President Kenyatta waved off the criticism, saying that gay rights were "not really an issue on the foremost mind of Kenyans," adding, "There are some things we must admit we don’t share, our culture, our society don’t accept. It’s very difficult for us to impose on people that which they themselves do not accept." Some in the Kenyan audience applauded Kenyatta’s remarks.
The topic of security was a big issue as well on Saturday, with Kenya having suffered devastating terrorist attacks at the hands of the regional terrorist group al-Shabab in recent years, including an assault on a university in April that killed almost 150 people. Obama and Kenyatta reportedly discussed increased counterterrorism cooperation, though Obama also warned his counterpart that efforts to combat terrorism shouldn’t come at the expense of democracy or human rights in Kenya. In addition, Obama worried about Kenya’s post-election violence in 2007, which resulted in some 1,200 deaths and led to the International Criminal Court filing charges against Deputy President William Ruto and President Kenyatta, though the charges against Kenyatta were subsequently dropped.
In an earlier speech at the Global Entrepreneurship Summit, Obama praised Kenya’s economic growth and announced that more than a billion dollars in investment had been raised by the U.S., foreign banks, foundations, and philanthropists in order to spur entrepreneurship in the region. This was the first time the annual summit had ever been held in Sub-Saharan Africa, and the event was co-hosted by President Kenyatta. Two dozen U.S. lawmakers and a few hundred American investors have joined the president on the trip.

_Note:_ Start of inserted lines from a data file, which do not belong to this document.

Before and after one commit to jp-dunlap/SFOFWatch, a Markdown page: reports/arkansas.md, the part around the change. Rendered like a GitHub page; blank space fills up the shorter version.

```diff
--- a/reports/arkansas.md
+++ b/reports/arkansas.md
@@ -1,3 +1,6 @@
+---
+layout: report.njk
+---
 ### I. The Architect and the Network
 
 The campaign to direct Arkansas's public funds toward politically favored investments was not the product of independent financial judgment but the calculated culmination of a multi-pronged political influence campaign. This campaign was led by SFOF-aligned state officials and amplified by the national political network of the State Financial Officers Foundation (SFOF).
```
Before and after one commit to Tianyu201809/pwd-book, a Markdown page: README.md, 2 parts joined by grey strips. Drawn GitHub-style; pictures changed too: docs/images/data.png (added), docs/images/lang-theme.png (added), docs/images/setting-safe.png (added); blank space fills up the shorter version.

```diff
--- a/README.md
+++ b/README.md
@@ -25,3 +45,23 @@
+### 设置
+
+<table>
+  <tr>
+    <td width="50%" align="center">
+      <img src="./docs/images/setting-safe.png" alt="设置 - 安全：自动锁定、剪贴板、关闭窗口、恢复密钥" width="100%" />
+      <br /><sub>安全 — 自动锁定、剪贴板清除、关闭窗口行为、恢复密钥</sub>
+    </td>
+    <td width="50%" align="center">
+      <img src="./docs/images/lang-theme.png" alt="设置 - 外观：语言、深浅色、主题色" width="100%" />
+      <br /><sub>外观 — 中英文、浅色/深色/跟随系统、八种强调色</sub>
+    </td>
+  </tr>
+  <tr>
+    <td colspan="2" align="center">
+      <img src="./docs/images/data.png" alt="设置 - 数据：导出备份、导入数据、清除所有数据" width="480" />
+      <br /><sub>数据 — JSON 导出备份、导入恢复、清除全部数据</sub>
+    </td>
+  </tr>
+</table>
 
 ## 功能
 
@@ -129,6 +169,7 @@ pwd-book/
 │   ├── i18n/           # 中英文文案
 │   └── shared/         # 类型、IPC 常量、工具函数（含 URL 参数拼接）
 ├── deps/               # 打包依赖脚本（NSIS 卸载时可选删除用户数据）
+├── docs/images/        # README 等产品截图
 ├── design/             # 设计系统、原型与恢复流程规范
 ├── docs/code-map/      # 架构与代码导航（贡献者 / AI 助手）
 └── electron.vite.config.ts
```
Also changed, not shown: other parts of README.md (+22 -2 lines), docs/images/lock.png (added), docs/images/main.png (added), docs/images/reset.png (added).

Obama praised Kenya, which has East Africa’s largest economy, for making “incredible progress” since his last visit, and insisted that the growth could come even faster if foreign investors paid more attention to the country, along with other benefits, noting that, “Entrepreneurship offers a positive alternative to the ideologies of violence and division that can all too often fill the void when young people don’t see a future for themselves.” (Half of the billion-dollar investment Obama announced will go to help the business efforts of women and young people.) Obama also encouraged governments in the region to help businesses by enforcing laws and fighting corruption.
After arriving Friday night, the president had dinner in Nairobi with dozens of his Kenyan relatives, including his half-sister Auma and his oldest living relative, step-grandmother Mama Sarah. Said Obama during his summit speech, "I’m proud to be the first U.S. president to visit Kenya and obviously this is personal for me. There’s a reason why my name’s Barack Hussein Obama.” Unlike his previous visits to the country, however, Obama will not be able to make the trip to his father’s village due to logistical concerns.
Following the summit, Obama visited an innovation fair where he examined solar energy technology and championed his Power Africa initiative and other efforts to boost Africans’ access to electricity. Obama also visited the site of Al Qaeda’s 1998 truck-bomb attack on the U.S. Embassy in Nairobi, laying a wreath in front of a memorial wall that displays the names of the 12 Americans and more than 200 Kenyans killed in the attack.
Finally, as a small example of how proud and excited many in Kenya are about Obama’s visit, the AFP reports on a new baby-naming phenomenon in the country, noting that “two Air Force Ones were among eight children born on Friday night at Kisumu Jaramogi Oginga Odinga Referral Hospital and named after Obama.” One of the mothers said, “I have been told that it is the best aeroplane because it carries a very powerful leader of America who is also a Kenyan.”
This post has been updated throughout.